Jason Dubois had run-scoring singles in the 3rd and 5th. Bryan LaHair cracked a two-run homer, his 25th, and Brad Snyder's single scored Adduci, who'd stolen 2nd, to finally tie the game in the bottom of the 6th. It was in the midst of this sequence that Memphis skipper Chris Maloney was also tossed by the other base ump for arguing an appeal of a checked swing by Smith. Whereas Sandberg looks like he's still in playing trim, Maloney waddles about as though afflicted with George Brett's disease.
With no managers involved the game settled into a bullpen stalemate until Memphis broke through against Jeff Gray in the 15th. By then Iowa had been reduced to using two pitchers, Mitch Atkins and Jay Jackson, as pinch hitters in the extra innings. Jackson will start today and try to clean up Samradzija's mess. By late afternoon that champagne should be well-iced and ready for popping. Hopefully it won't have to be re-gifted to the Memphis clubhouse.
I know, man. What a season. 3rd best record in all of baseball, good enough to have won any division other than the one there in.
With a win tomorrow, the Cubs will match their 2008 record. Bad omen, I know. If they do win, the most recent year in which the Cubs will have won more games would be 1945 (98-56), the last time they went to the World Series.
I'll take that omen instead...
"oh yeah, and get the fuck off my lawn. :D"
Ok, now that was funny. :)
KB 0-5 with 8 LOB. Really? He is torturing me with 99 RBI. He is also a very different hitter at home vs. road. I suspect most young hitters are.
Greinke still in for the 8th. 3 up, 3 down. After 8. 108 pitches, ERA still at 1.66 according to mlb boxscore and he's in line for a 19th win.
Greinke 95 pitches through 7. Gives up one run (solo HR to Hedges). ERA at 1.66. Doubt that they will let him give up 5 runs in the 8th.
Dodgers ahead 2-1.

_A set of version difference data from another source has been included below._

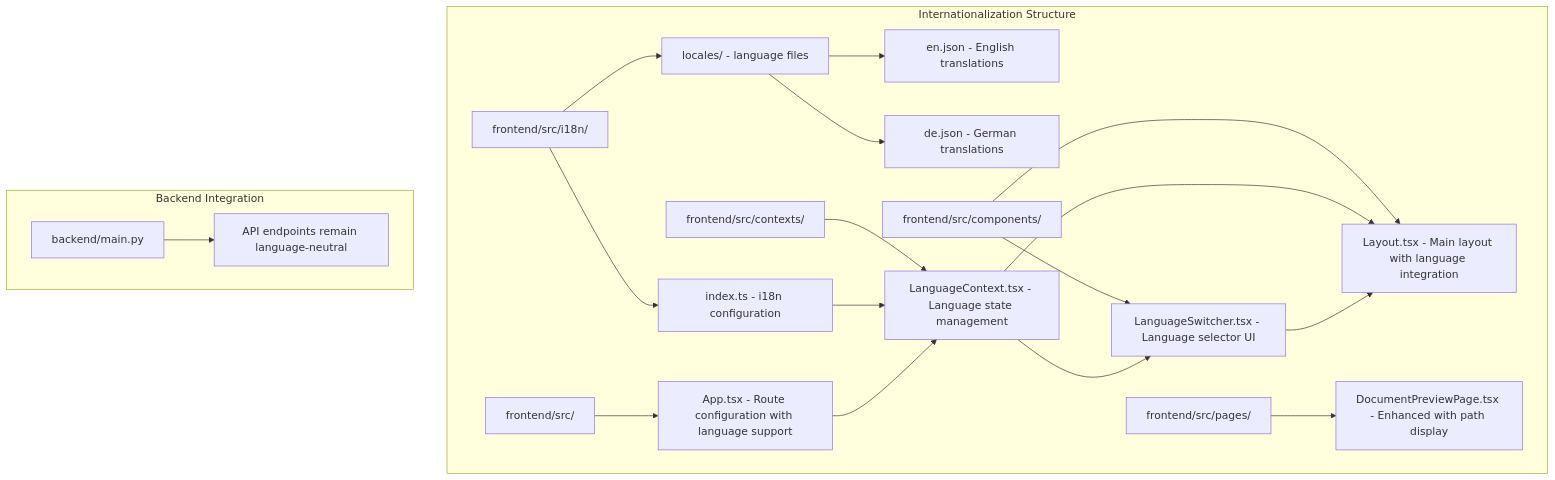
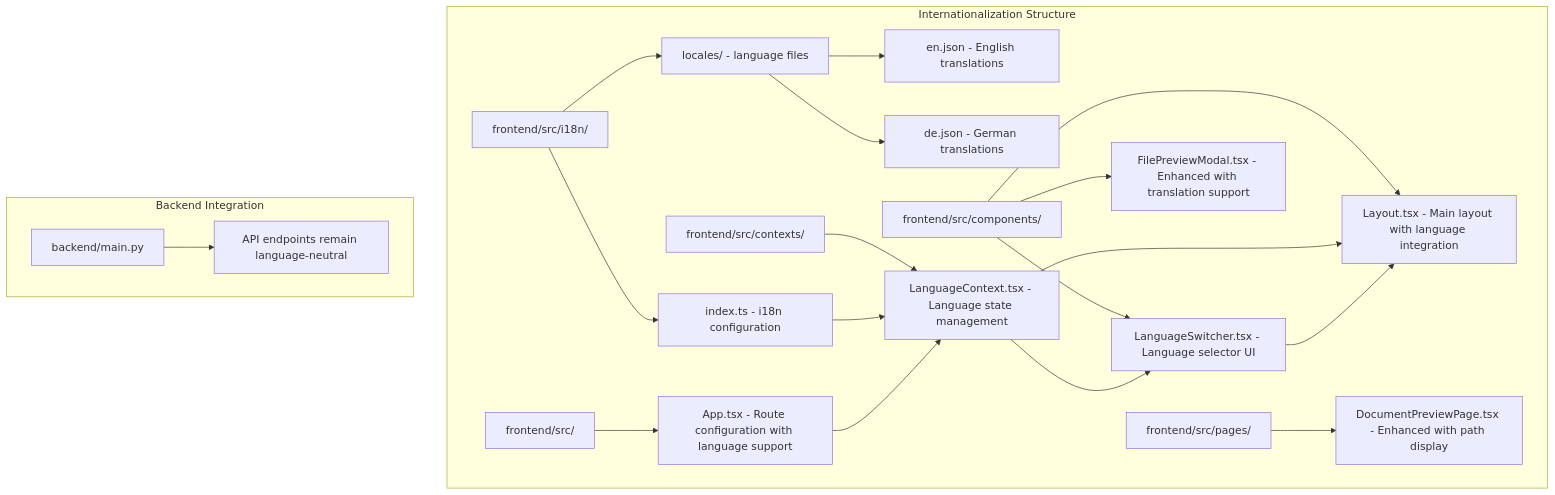
The first of 6 diagrams in .qoder/repowiki/en/content/Frontend Application/Internationalization and Localization.md (emanuelplopu/MongoDB-RAG-Agent), drawn with Mermaid before and after one commit. The commit also changed other lines of this file and 5 other files, not shown here.

````diff
--- a/.qoder/repowiki/en/content/Frontend Application/Internationalization and Localization.md
+++ b/.qoder/repowiki/en/content/Frontend Application/Internationalization and Localization.md
@@ -49,22 +51,23 @@
 ```mermaid
 graph TB
 subgraph "Internationalization Structure"
 A[frontend/src/i18n/] --> B[index.ts - i18n configuration]
 A --> C[locales/ - language files]
 C --> D[en.json - English translations]
 C --> E[de.json - German translations]
 F[frontend/src/contexts/] --> G[LanguageContext.tsx - Language state management]
 H[frontend/src/components/] --> I[LanguageSwitcher.tsx - Language selector UI]
 H --> J[Layout.tsx - Main layout with language integration]
-K[frontend/src/pages/] --> L[DocumentPreviewPage.tsx - Enhanced with path display]
-M[frontend/src/] --> N[App.tsx - Route configuration with language support]
+H --> K[FilePreviewModal.tsx - Enhanced with translation support]
+L[frontend/src/pages/] --> M[DocumentPreviewPage.tsx - Enhanced with path display]
+N[frontend/src/] --> O[App.tsx - Route configuration with language support]
 end
 subgraph "Backend Integration"
-O[backend/main.py] --> P[API endpoints remain language-neutral]
+P[backend/main.py] --> Q[API endpoints remain language-neutral]
 end
 B --> G
 G --> I
 G --> J
 I --> J
-N --> G
+O --> G
 ```
````
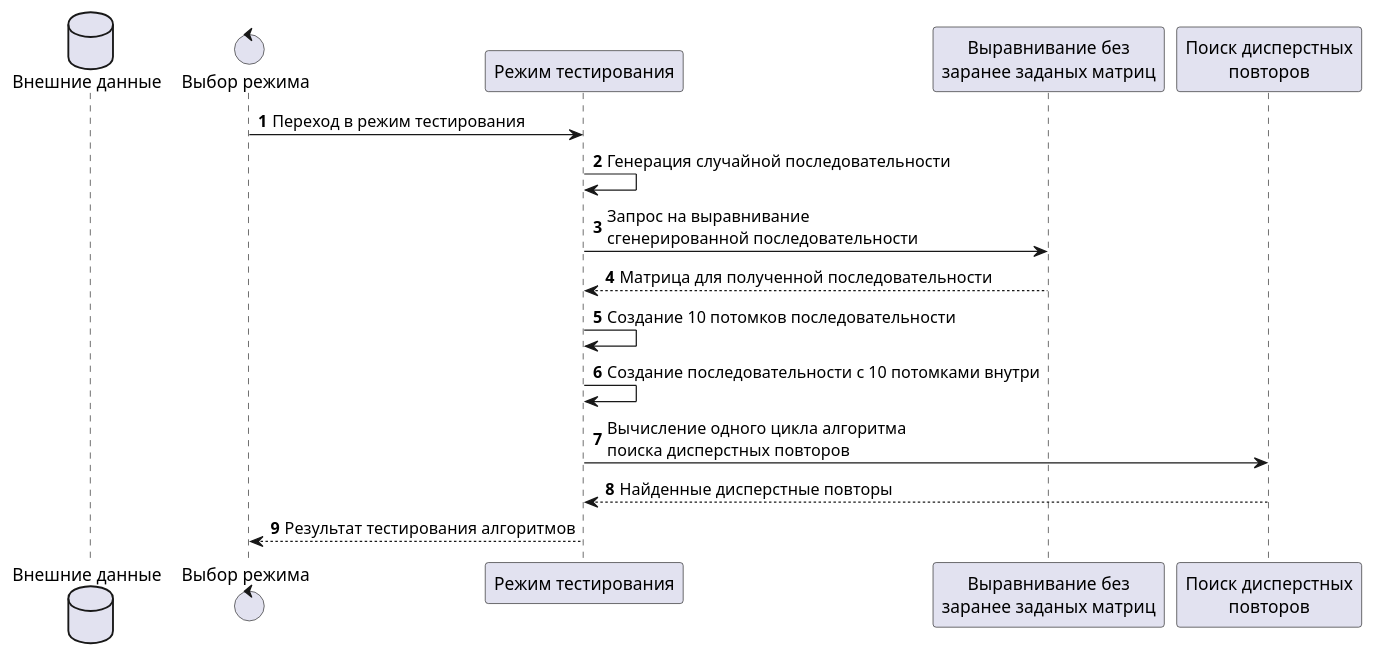
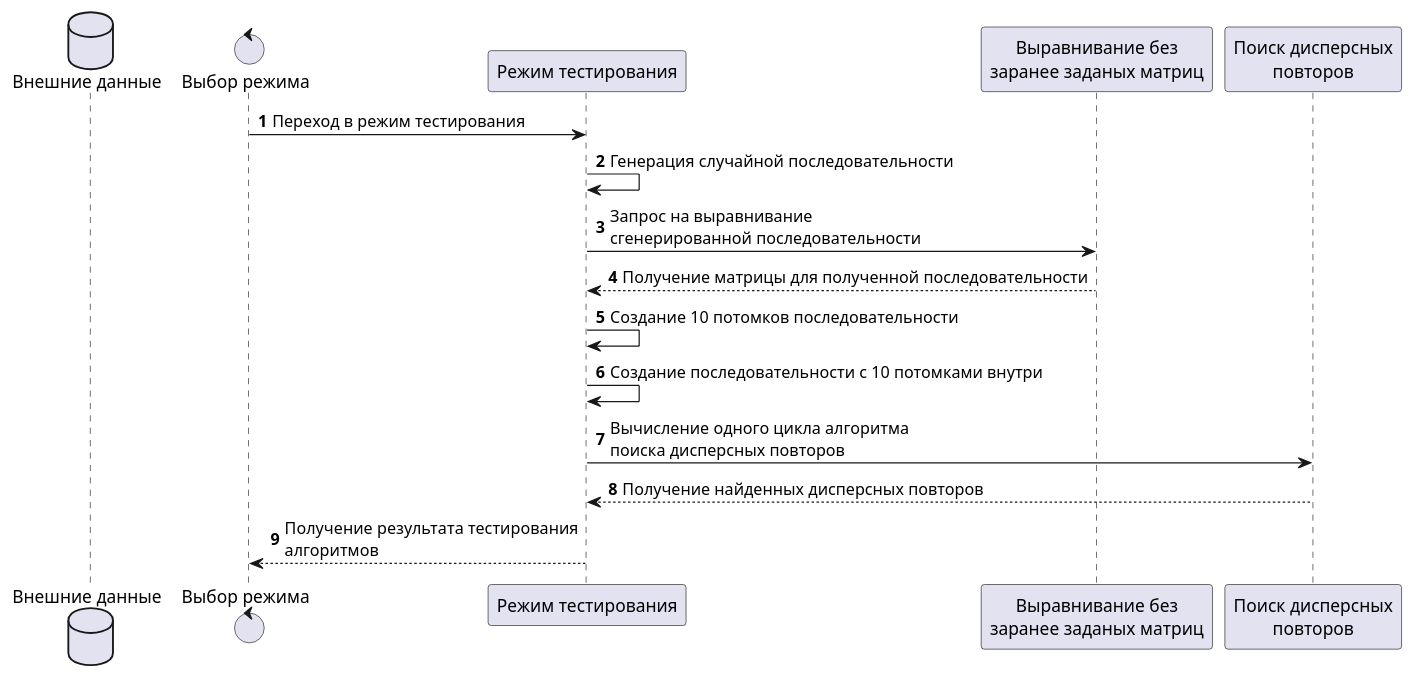
Before and after one commit to ikramanop/aligner: the diagram in diagrams/scheme_testing.puml, drawn with PlantUML. The commit also changed 5 other files, not shown here.

```diff
--- a/diagrams/scheme_testing.puml
+++ b/diagrams/scheme_testing.puml
@@ -1,21 +1,21 @@
 @startuml
 
 database "Внешние данные" as data
 control "Выбор режима" as router
 participant "Режим тестирования" as test
 participant "Выравнивание без\nзаранее заданых матриц" as align
-participant "Поиск дисперстных\nповторов" as search
+participant "Поиск дисперсных\nповторов" as search
 
 autonumber
 router -> test: Переход в режим тестирования
 test -> test: Генерация случайной последовательности
 test -> align: Запрос на выравнивание\nсгенерированной последовательности
-align --> test: Матрица для полученной последовательности
+align --> test: Получение матрицы для полученной последовательности
 test -> test: Создание 10 потомков последовательности
 test -> test: Создание последовательности с 10 потомками внутри
-test -> search: Вычисление одного цикла алгоритма\nпоиска дисперстных повторов
-search --> test: Найденные дисперстные повторы
+test -> search: Вычисление одного цикла алгоритма\nпоиска дисперсных повторов
+search --> test: Получение найденных дисперсных повторов
 
-test --> router: Результат тестирования алгоритмов
+test --> router: Получение результата тестирования\nалгоритмов
 
 @enduml
```
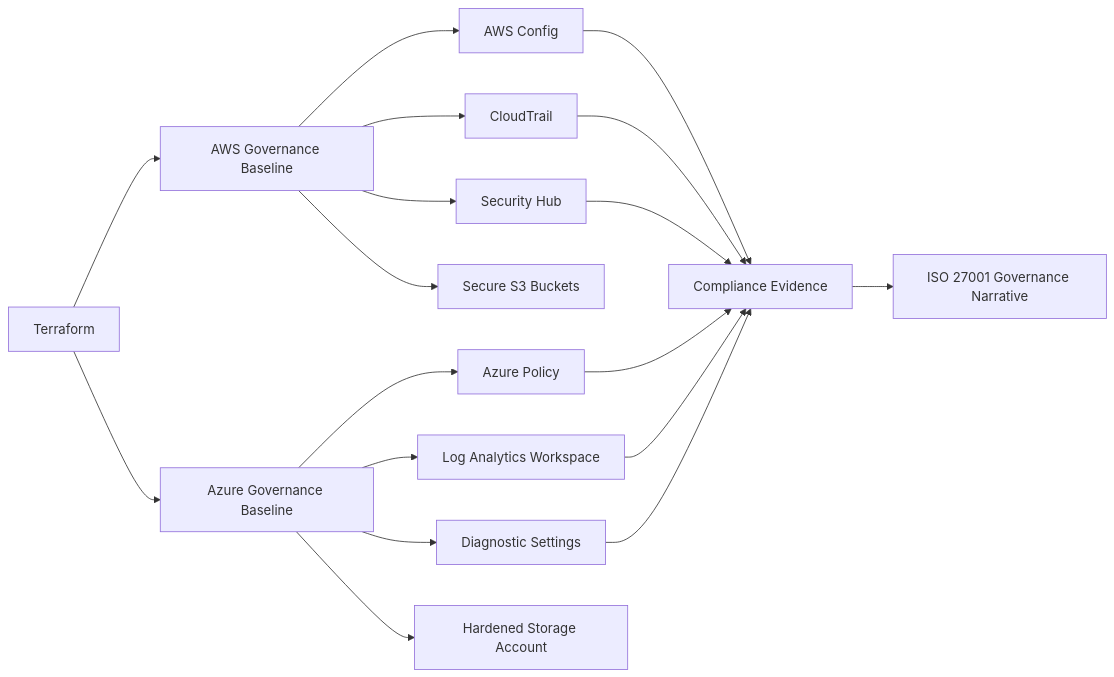
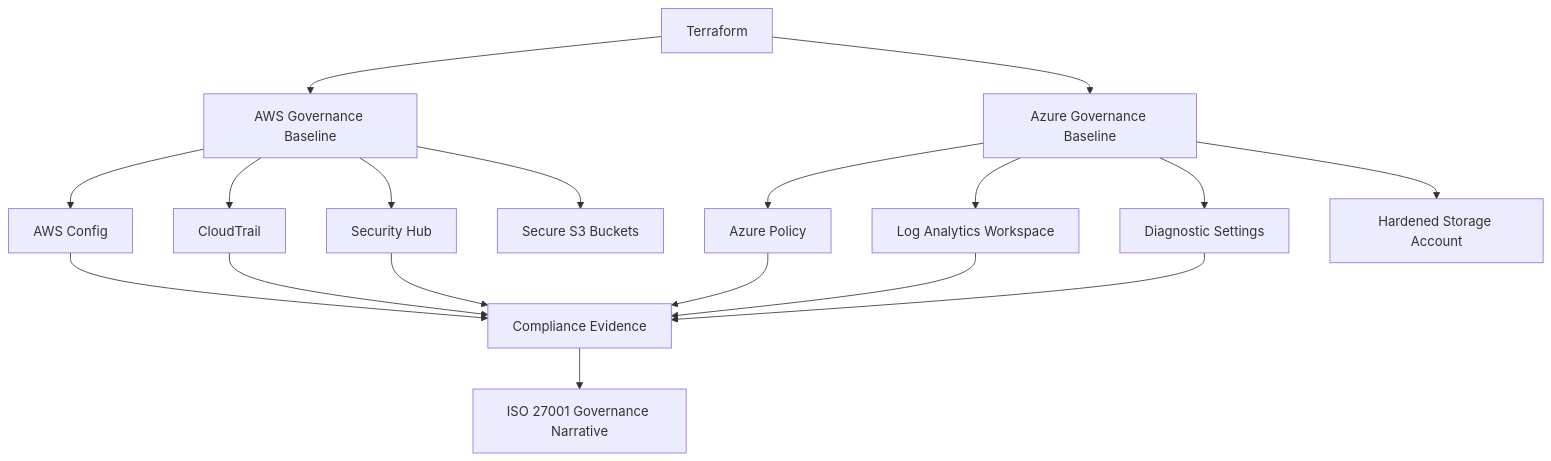
One commit to 0xmang/0xmang.github.io changed the diagram in content/posts/GaC-Project-Architecture.md. Above: the diagram before and after it, drawn with Mermaid.

````diff
--- a/content/posts/GaC-Project-Architecture.md
+++ b/content/posts/GaC-Project-Architecture.md
@@ -27,24 +27,24 @@
 ```mermaid
-flowchart LR
+flowchart TD
     A[Terraform] --> B[AWS Governance Baseline]
     A --> C[Azure Governance Baseline]
 
     B --> B1[AWS Config]
     B --> B2[CloudTrail]
     B --> B3[Security Hub]
     B --> B4[Secure S3 Buckets]
 
     C --> C1[Azure Policy]
     C --> C2[Log Analytics Workspace]
     C --> C3[Diagnostic Settings]
     C --> C4[Hardened Storage Account]
 
     B1 --> D[Compliance Evidence]
     B2 --> D
     B3 --> D
     C1 --> D
     C2 --> D
     C3 --> D
 
     D --> E[ISO 27001 Governance Narrative]
 ```
````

96 wins with one game to go. Who woulda thunk it.
Cubs 96 wins have clinched a better record than any AL team and the NL West/East division winners too.
cubs win, pirates lose...
the curse is now yours.
cog a HR away from the cycle after a single in the 6th.
Hendricks: 15 up, 15 down.
he strongly separates his post-playing career from his playing career, though he loves to visit the barrier of player and fan. many ex-players don't put up this barrier.
he's not interested in going back to the clubhouse or pretty much anything field/game related, but he'll grab a ticket and observe with the fans and visit ex players on "neutral" ground. he's written 3 pieces for the new yorker and other pieces elsewhere. i remember one photo/bio piece he did, but don't remember where i read it (years ago).
I find your comments rather obtuse. He recognized he didn't want to pursue baseball anymore and went back to school to learn how to become a better writer - opening up a new chapter in his life.
I don't know where you find a "sad disconnection" because he is writing about his experiences? He pursued a ball career for a long time so no doubt there is some meloncholy in his tone, but I just don't know what the fuck you are talking about.
he has an almost sad disconnection from the game based on his writings. even though he's "been there" (no matter how much of a minor role) he doesn't seem to feel like he belongs or deserves to belong in the boy's club.
he seems to go to great lengths to enjoy the game from an arm's length while occasionally getting close enough for a high-5 from those who affirm him that he belongs.
I read that guy's article about why he quit baseball and it was really well done too. In terms of Rizzo, I have seen multiple references to how this is Rizzo's team just as much as Madden's and it makes that pick up that much better that we have someone that is not only a great player but a leader and all around great guy (been reading about all the charity work he does too). There is really nothing not to like about Rizzo.
Nice article on Rizzo
Written by ex teammate
JD concurred with Ariettas second at bat